A hike through today’s woods will reveal the same types of trees that a colonial settler would have encountered 400 years ago. But the similarities end there. Jonathan Thompson, research associate at the Smithsonian Conservation Biology Institute and lead author of the new study, explains, “If you only looked at a tree species list, you’d have the impression that Northeast forests haven’t changed. But once you start mapping the trees, and counting them up, a different picture emerges.” Thompson adds, “In some ways the forest is completely transformed.”
To draw these conclusions, Thompson and his colleagues compared colonial-era tree records to modern US Forest Service data across a 9-state area stretching from Pennsylvania to Maine.
Their results show stark contrasts between pre-colonial forests and today. Maples have exploded across the Northeast, their numbers increasing by more than 20 percent in most towns. Other tree types have declined sharply. Beeches, oaks, and chestnuts show the most pronounced loss — big trouble, Thompson notes, for wildlife that depend on tree nuts for winter survival.
Pine numbers have shifted more than any other tree type, increasing in some places, decreasing elsewhere. Thompson pins this variability to ecology and economy: “Pine is valuable for timber, but quick to return after cutting. It has a social and environmental dynamism to it.”
The nine states in the study share a similar — and notable — forest history: during the 18th and 19th centuries, more than half the forestland was cleared for agriculture and cut for timber. Most farms were eventually abandoned, and during the 20th century, forests returned. Today about 80 percent of the Northeast is forested.
Driving the study is a historical data source that has never been analyzed at such a massive scale: the maps and notes of the earliest colonial surveyors. These scribbles and dots on old records document individual “witness trees” — trees mapped between 1650 and 1850 to designate property boundaries when towns were first established.
Charlie Cogbill, an ecologist on the research team, spent three decades compiling these early records from the public archives of nearly 1,300 towns. The massive geo-database he built pinpoints the location of more than 350,000 witness trees, forming the basis of this study.
David Foster, co-author of the study and director of the Harvard Forest in Massachusetts, explains, “It is critical to understand the nature and scale of forest change triggered by human impacts. Charlie’s effort to amass the witness trees provides a serendipitous window into the region’s earliest forests, enabling us to assess the cumulative effect of centuries of land use and climate change.”

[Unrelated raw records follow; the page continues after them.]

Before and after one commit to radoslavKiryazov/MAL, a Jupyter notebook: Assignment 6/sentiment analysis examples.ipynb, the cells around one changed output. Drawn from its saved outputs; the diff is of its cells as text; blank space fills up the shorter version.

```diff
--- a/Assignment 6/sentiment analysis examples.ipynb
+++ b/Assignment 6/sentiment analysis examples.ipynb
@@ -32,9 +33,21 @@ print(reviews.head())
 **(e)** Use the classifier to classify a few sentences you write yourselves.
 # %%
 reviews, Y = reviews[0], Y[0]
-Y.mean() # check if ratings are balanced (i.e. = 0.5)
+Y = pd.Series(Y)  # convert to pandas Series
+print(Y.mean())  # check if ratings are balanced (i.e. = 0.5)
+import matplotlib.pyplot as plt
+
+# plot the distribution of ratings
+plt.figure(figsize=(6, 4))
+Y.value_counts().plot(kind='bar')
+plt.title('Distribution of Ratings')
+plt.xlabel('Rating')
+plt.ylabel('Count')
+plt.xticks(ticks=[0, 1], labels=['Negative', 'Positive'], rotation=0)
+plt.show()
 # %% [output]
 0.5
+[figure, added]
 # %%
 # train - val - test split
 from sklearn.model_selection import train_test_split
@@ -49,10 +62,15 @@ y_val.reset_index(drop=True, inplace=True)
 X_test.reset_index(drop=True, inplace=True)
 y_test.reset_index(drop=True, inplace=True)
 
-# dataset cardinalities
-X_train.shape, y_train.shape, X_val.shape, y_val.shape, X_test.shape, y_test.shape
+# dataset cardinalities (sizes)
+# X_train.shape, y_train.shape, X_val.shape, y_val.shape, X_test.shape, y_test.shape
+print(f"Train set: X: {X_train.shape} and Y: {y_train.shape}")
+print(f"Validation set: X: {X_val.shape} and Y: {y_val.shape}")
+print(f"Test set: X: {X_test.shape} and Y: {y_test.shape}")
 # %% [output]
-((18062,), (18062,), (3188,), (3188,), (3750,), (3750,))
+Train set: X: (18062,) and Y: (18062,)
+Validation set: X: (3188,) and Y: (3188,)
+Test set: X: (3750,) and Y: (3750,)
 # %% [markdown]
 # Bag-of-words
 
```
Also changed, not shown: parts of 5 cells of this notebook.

Even 200 years later, the legacy of colonial farming remains the most powerful factor in determining modern forest composition — more powerful than regional climate, soil conditions, and many other factors. “To get a sense of how much a forest has changed, the first question to ask is how extensively the area was farmed over the past two centuries,” says Dunbar Carpenter, co-author of the study and research assistant at the University of Wisconsin-Madison. If more than half the town was farmed, he adds, local forests have probably diverged a good deal from their pre-colonial condition.

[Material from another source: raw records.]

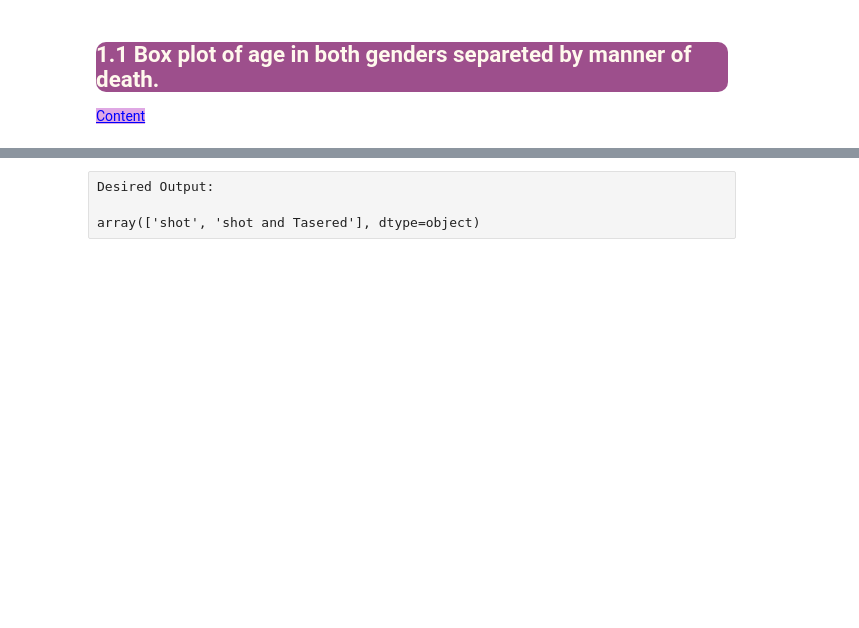
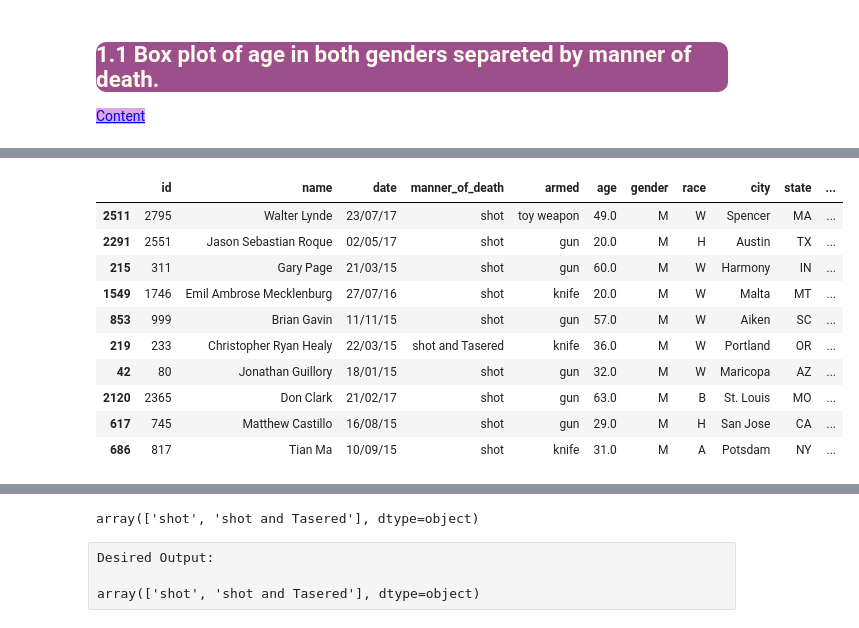
Before and after one commit to SongJiyeonPaek/CW_Assignments, a Jupyter notebook: DVwPY Assignment_02(Seaborn-PoliceKillings-US)/Assignment-2 (PoliceKillingUS-Seaborn)-Student.ipynb, the cells around one changed output, grey strips where cells are left out. Cells and saved outputs as stored; diff of their text form; code cells hidden in the pictures; blank space fills up the shorter version.

```diff
--- a/DVwPY Assignment_02(Seaborn-PoliceKillings-US)/Assignment-2 (PoliceKillingUS-Seaborn)-Student.ipynb
+++ b/DVwPY Assignment_02(Seaborn-PoliceKillings-US)/Assignment-2 (PoliceKillingUS-Seaborn)-Student.ipynb
@@ -225,13 +259,31 @@ Desired Output:
 # %%
 # Be noticed that your output may be different from the one below
 
 # YOUR CODE IS HERE
+
+kill.sample(10)
+# %% [output]
+|  | id | name | date | manner_of_death | armed | age | gender | race | city | state | ... |
+| 2511 | 2795 | Walter Lynde | 23/07/17 | shot | toy weapon | 49.0 | M | W | Spencer | MA | ... |
+| 2291 | 2551 | Jason Sebastian Roque | 02/05/17 | shot | gun | 20.0 | M | H | Austin | TX | ... |
+| 215 | 311 | Gary Page | 21/03/15 | shot | gun | 60.0 | M | W | Harmony | IN | ... |
+| 1549 | 1746 | Emil Ambrose Mecklenburg | 27/07/16 | shot | knife | 20.0 | M | W | Malta | MT | ... |
+| 853 | 999 | Brian Gavin | 11/11/15 | shot | gun | 57.0 | M | W | Aiken | SC | ... |
+| 219 | 233 | Christopher Ryan Healy | 22/03/15 | shot and Tasered | knife | 36.0 | M | W | Portland | OR | ... |
+| 42 | 80 | Jonathan Guillory | 18/01/15 | shot | gun | 32.0 | M | W | Maricopa | AZ | ... |
+| 2120 | 2365 | Don Clark | 21/02/17 | shot | gun | 63.0 | M | B | St. Louis | MO | ... |
+| 617 | 745 | Matthew Castillo | 16/08/15 | shot | gun | 29.0 | M | H | San Jose | CA | ... |
+| 686 | 817 | Tian Ma | 10/09/15 | shot | knife | 31.0 | M | A | Potsdam | NY | ... |
 # %% [markdown]
 Desired Output:
 
 <img src=https://i.ibb.co/cY90CMv/DV2-1a.png width="700" height="200">
 # %%
 # YOUR CODE IS HERE
+
+kill["manner_of_death"].unique()
+# %% [output]
+array(['shot', 'shot and Tasered'], dtype=object)
 # %% [raw]
 Desired Output:
 
```
Also changed, not shown: parts of 6 cells of this notebook.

Across the board, reports the study, these changes have made modern forests more homogenous and less responsive to small changes in temperature and precipitation. Despite forest clearing, widespread logging, fires, climate change, invasive pests, and disease, the Northeast remains the most heavily forested region of the country.

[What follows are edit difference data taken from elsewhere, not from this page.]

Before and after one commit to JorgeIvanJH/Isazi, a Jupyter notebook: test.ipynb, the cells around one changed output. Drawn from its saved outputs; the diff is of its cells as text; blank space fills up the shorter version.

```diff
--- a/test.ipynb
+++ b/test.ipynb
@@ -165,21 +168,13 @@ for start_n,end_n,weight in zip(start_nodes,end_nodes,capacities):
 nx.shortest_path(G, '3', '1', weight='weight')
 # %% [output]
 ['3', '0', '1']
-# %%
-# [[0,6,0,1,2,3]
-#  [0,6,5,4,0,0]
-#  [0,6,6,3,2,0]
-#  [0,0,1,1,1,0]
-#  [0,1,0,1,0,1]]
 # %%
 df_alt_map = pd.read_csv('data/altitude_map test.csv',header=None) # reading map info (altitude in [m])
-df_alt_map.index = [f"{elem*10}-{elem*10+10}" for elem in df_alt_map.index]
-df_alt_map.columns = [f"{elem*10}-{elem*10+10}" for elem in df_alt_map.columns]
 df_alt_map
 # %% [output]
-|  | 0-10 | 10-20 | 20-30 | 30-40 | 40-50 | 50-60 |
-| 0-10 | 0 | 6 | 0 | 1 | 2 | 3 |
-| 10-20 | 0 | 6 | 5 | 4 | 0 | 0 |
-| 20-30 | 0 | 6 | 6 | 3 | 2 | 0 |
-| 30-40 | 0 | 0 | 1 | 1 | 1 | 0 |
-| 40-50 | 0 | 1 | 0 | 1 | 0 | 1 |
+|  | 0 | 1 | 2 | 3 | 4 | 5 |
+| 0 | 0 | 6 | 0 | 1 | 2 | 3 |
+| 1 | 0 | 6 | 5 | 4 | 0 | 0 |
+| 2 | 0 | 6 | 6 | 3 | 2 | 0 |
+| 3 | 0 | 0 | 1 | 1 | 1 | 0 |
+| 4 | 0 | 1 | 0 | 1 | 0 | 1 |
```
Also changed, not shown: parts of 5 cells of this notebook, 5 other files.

“The overriding theme of this forest region is resilience in the face of multiple impacts,” notes Foster. “This is an important lesson for the future. If we do not replace forests with houses and pavement, they will endure future challenges as well.”
Thompson echoes this theme of resilience. “The Northeast wants to be a forest,” he says. “If you stop mowing your lawn, you’ll get a forest. That’s essentially what we did in the mid-1800s — we stopped mowing fifty percent of the landscape. What happens ecologically in the wake of that? The Northeast is the first place where we’ve watched it happen.”
And the story is still unfolding. — Source: Harvard Forest, Harvard University